<<<<

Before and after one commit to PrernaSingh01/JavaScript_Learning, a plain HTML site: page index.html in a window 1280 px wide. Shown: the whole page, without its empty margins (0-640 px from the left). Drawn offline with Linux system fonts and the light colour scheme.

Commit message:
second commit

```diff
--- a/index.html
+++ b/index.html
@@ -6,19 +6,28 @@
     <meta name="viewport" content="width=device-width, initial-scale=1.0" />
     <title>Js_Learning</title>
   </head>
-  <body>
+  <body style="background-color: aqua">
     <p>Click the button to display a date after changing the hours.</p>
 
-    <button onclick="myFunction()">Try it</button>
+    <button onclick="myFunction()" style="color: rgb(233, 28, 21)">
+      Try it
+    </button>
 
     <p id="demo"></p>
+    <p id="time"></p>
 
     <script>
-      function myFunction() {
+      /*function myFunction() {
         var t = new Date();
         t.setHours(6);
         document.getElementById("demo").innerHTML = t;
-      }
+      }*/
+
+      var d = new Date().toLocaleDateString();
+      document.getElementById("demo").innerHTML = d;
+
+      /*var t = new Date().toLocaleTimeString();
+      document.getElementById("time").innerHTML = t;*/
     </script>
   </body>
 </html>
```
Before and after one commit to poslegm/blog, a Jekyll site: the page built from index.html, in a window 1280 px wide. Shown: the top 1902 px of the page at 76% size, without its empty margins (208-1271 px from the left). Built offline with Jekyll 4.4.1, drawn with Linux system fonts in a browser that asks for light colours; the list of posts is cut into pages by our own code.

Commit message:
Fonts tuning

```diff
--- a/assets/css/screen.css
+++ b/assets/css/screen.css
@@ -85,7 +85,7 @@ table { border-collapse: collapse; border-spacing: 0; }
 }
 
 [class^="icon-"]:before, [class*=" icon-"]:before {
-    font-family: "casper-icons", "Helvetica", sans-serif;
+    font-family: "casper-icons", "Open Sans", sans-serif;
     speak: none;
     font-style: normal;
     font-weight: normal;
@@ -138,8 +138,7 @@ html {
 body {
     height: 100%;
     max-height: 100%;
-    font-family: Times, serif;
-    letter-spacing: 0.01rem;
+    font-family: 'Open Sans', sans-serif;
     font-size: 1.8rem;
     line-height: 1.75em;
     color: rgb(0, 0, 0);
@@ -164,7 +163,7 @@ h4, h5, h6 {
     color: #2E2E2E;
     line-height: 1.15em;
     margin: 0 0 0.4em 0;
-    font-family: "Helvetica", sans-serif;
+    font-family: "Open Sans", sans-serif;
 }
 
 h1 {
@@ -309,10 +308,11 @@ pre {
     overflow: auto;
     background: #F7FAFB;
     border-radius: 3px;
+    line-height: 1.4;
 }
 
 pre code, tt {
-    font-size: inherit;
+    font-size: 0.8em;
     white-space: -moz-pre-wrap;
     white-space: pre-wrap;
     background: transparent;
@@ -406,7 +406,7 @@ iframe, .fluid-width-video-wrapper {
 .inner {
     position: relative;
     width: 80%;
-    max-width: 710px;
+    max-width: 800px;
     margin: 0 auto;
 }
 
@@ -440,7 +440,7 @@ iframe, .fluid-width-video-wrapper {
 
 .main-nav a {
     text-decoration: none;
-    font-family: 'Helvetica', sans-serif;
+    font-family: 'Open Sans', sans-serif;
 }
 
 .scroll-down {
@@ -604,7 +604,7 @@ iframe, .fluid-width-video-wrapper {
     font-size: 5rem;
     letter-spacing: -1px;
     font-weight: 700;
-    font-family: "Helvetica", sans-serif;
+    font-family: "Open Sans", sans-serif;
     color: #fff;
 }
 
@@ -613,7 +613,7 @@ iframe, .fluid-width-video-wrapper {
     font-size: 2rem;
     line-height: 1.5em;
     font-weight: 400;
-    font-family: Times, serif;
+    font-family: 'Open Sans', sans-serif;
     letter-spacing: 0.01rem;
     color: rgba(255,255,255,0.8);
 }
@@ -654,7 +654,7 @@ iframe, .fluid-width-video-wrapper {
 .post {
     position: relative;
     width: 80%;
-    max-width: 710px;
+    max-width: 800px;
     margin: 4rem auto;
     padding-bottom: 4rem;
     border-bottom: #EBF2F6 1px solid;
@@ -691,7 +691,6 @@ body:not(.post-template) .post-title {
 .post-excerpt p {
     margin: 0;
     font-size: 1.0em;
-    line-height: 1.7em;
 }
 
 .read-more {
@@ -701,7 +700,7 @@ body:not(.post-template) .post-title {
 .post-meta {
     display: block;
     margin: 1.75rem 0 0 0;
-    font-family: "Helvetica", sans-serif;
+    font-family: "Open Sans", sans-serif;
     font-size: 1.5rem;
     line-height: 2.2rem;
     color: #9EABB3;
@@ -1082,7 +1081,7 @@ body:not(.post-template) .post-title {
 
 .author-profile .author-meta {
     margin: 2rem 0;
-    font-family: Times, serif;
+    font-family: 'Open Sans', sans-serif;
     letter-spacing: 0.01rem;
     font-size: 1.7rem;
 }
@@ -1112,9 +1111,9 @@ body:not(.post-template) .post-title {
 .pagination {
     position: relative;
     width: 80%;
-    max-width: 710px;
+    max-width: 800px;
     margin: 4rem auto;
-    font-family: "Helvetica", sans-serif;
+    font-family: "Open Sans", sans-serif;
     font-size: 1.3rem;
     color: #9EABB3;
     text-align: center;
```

>>>>

- [What the task asks]: Your job is to reproduce the listing exactly.

- [Task result]:
Before and after one commit to PrernaSingh01/JavaScript_Learning, a plain HTML site: page index.html in a window 1280 px wide. Shown: the whole page, without its empty margins (0-640 px from the left). Drawn offline with Linux system fonts and the light colour scheme.

Commit message:
second commit

```diff
--- a/index.html
+++ b/index.html
@@ -6,19 +6,28 @@
     <meta name="viewport" content="width=device-width, initial-scale=1.0" />
     <title>Js_Learning</title>
   </head>
-  <body>
+  <body style="background-color: aqua">
     <p>Click the button to display a date after changing the hours.</p>
 
-    <button onclick="myFunction()">Try it</button>
+    <button onclick="myFunction()" style="color: rgb(233, 28, 21)">
+      Try it
+    </button>
 
     <p id="demo"></p>
+    <p id="time"></p>
 
     <script>
-      function myFunction() {
+      /*function myFunction() {
         var t = new Date();
         t.setHours(6);
         document.getElementById("demo").innerHTML = t;
-      }
+      }*/
+
+      var d = new Date().toLocaleDateString();
+      document.getElementById("demo").innerHTML = d;
+
+      /*var t = new Date().toLocaleTimeString();
+      document.getElementById("time").innerHTML = t;*/
     </script>
   </body>
 </html>
```
Before and after one commit to poslegm/blog, a Jekyll site: the page built from index.html, in a window 1280 px wide. Shown: the top 1902 px of the page at 76% size, without its empty margins (208-1271 px from the left). Built offline with Jekyll 4.4.1, drawn with Linux system fonts in a browser that asks for light colours; the list of posts is cut into pages by our own code.

Commit message:
Fonts tuning

```diff
--- a/assets/css/screen.css
+++ b/assets/css/screen.css
@@ -85,7 +85,7 @@ table { border-collapse: collapse; border-spacing: 0; }
 }
 
 [class^="icon-"]:before, [class*=" icon-"]:before {
-    font-family: "casper-icons", "Helvetica", sans-serif;
+    font-family: "casper-icons", "Open Sans", sans-serif;
     speak: none;
     font-style: normal;
     font-weight: normal;
@@ -138,8 +138,7 @@ html {
 body {
     height: 100%;
     max-height: 100%;
-    font-family: Times, serif;
-    letter-spacing: 0.01rem;
+    font-family: 'Open Sans', sans-serif;
     font-size: 1.8rem;
     line-height: 1.75em;
     color: rgb(0, 0, 0);
@@ -164,7 +163,7 @@ h4, h5, h6 {
     color: #2E2E2E;
     line-height: 1.15em;
     margin: 0 0 0.4em 0;
-    font-family: "Helvetica", sans-serif;
+    font-family: "Open Sans", sans-serif;
 }
 
 h1 {
@@ -309,10 +308,11 @@ pre {
     overflow: auto;
     background: #F7FAFB;
     border-radius: 3px;
+    line-height: 1.4;
 }
 
 pre code, tt {
-    font-size: inherit;
+    font-size: 0.8em;
     white-space: -moz-pre-wrap;
     white-space: pre-wrap;
     background: transparent;
@@ -406,7 +406,7 @@ iframe, .fluid-width-video-wrapper {
 .inner {
     position: relative;
     width: 80%;
-    max-width: 710px;
+    max-width: 800px;
     margin: 0 auto;
 }
 
@@ -440,7 +440,7 @@ iframe, .fluid-width-video-wrapper {
 
 .main-nav a {
     text-decoration: none;
-    font-family: 'Helvetica', sans-serif;
+    font-family: 'Open Sans', sans-serif;
 }
 
 .scroll-down {
@@ -604,7 +604,7 @@ iframe, .fluid-width-video-wrapper {
     font-size: 5rem;
     letter-spacing: -1px;
     font-weight: 700;
-    font-family: "Helvetica", sans-serif;
+    font-family: "Open Sans", sans-serif;
     color: #fff;
 }
 
@@ -613,7 +613,7 @@ iframe, .fluid-width-video-wrapper {
     font-size: 2rem;
     line-height: 1.5em;
     font-weight: 400;
-    font-family: Times, serif;
+    font-family: 'Open Sans', sans-serif;
     letter-spacing: 0.01rem;
     color: rgba(255,255,255,0.8);
 }
@@ -654,7 +654,7 @@ iframe, .fluid-width-video-wrapper {
 .post {
     position: relative;
     width: 80%;
-    max-width: 710px;
+    max-width: 800px;
     margin: 4rem auto;
     padding-bottom: 4rem;
     border-bottom: #EBF2F6 1px solid;
@@ -691,7 +691,6 @@ body:not(.post-template) .post-title {
 .post-excerpt p {
     margin: 0;
     font-size: 1.0em;
-    line-height: 1.7em;
 }
 
 .read-more {
@@ -701,7 +700,7 @@ body:not(.post-template) .post-title {
 .post-meta {
     display: block;
     margin: 1.75rem 0 0 0;
-    font-family: "Helvetica", sans-serif;
+    font-family: "Open Sans", sans-serif;
     font-size: 1.5rem;
     line-height: 2.2rem;
     color: #9EABB3;
@@ -1082,7 +1081,7 @@ body:not(.post-template) .post-title {
 
 .author-profile .author-meta {
     margin: 2rem 0;
-    font-family: Times, serif;
+    font-family: 'Open Sans', sans-serif;
     letter-spacing: 0.01rem;
     font-size: 1.7rem;
 }
@@ -1112,9 +1111,9 @@ body:not(.post-template) .post-title {
 .pagination {
     position: relative;
     width: 80%;
-    max-width: 710px;
+    max-width: 800px;
     margin: 4rem auto;
-    font-family: "Helvetica", sans-serif;
+    font-family: "Open Sans", sans-serif;
     font-size: 1.3rem;
     color: #9EABB3;
     text-align: center;
```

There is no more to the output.